A fashion war is brewing, with European firms increasingly battling it out in the United States for trendy young Americans' business. The latest entry is Mexx, the Dutch retailer acquired by Liz Clairborne in 2001. This month, it will open the first of three stores planned for themetropolitan area; starting next year, it will expand to other cities.
Mexx follows Sweden's Hennes & Mauritz (H&M) and Spain's Zara to these shores. Their Euro-inspired, trendy and moderately prices styles caught on fast, with H&M stores multiplying in malls across the country. Zara, with 10 stores, six of which are in New York, is fast on its heels. And now comes Mexx, with its $24 knit shirts and $199 faux shearling-trimmed coats.
From a style perspective, “they aren't really that different” from H&M and Zara, says Kurt Barnard, president ofForecasting, a consulting firm in Upper Montclair, N.J. There's also little difference when it comes to demographics and real estate requirements. “They're all after the same customer” — fashion-forward women and men between 20 and 40 years old. What's different about Mexx, notes Barnard, is that it is backed by Liz Claiborne Inc.
Mexx, which features the latest styles for men and women, has sales operations in 40 countries in Europe, the Asia-Pacific region, Canada and the Middle East. It sells is products in almost 100 company-owned and franchised stores, 37 factory outlets and about 6,000 retailers.
It also has grand plans for the United States. Opening soon are 10,000-square-foot stores on Fifth Avenue and in Greenwich Village. A third, 4,500-square-foot space, is planned for SimonGroup's Westchester Mall in White Plains, N.Y. Mexx spokeswoman Margaux Baran wouldn't reveal other planned sites.

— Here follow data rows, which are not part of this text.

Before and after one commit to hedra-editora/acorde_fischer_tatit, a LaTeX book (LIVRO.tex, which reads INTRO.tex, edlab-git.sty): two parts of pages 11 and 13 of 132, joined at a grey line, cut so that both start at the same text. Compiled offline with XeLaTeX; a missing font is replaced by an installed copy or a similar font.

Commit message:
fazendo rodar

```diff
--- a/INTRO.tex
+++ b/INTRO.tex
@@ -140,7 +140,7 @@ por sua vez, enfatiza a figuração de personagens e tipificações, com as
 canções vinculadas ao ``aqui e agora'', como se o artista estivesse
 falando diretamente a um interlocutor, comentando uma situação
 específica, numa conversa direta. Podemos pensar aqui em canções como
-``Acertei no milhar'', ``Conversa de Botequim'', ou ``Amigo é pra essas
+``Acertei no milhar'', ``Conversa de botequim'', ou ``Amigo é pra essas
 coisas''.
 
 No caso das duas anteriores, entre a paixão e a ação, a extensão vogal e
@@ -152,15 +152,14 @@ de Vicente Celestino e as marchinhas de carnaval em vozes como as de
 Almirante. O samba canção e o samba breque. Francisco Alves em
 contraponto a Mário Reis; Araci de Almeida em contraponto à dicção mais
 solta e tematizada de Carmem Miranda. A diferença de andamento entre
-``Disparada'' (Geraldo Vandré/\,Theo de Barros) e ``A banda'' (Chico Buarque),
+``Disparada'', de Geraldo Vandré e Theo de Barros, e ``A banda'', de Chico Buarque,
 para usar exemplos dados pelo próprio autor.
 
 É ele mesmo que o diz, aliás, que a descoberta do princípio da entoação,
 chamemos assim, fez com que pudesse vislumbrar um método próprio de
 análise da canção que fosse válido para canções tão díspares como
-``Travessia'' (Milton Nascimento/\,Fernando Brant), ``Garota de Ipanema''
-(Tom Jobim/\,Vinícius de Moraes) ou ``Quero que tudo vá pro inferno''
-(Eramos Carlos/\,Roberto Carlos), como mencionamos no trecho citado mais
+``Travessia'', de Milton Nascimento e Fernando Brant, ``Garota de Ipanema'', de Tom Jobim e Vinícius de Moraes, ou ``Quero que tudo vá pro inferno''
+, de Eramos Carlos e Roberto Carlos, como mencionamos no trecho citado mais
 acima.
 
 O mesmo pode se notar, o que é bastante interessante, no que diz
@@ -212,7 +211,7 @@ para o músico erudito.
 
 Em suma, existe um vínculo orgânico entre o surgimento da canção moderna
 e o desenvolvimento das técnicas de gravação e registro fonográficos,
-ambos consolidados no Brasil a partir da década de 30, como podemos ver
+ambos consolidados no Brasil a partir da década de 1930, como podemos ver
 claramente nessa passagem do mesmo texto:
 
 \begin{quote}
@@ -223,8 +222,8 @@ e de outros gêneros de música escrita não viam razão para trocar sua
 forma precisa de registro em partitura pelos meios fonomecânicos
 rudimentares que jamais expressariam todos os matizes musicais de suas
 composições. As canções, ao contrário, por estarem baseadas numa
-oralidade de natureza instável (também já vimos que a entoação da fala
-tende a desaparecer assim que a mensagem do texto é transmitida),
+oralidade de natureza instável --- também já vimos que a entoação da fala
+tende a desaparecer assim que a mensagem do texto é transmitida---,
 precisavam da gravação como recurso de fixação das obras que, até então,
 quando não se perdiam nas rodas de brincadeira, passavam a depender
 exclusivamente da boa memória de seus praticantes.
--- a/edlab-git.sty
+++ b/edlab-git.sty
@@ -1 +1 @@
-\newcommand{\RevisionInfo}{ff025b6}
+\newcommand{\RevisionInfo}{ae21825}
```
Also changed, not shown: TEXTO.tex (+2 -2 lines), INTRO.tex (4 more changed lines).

Baran says Mexx is targeting U.S. customers who are shopping at Banana Republic, Club Monaco, Abercrombie & Firch or American Eagle Outfitters.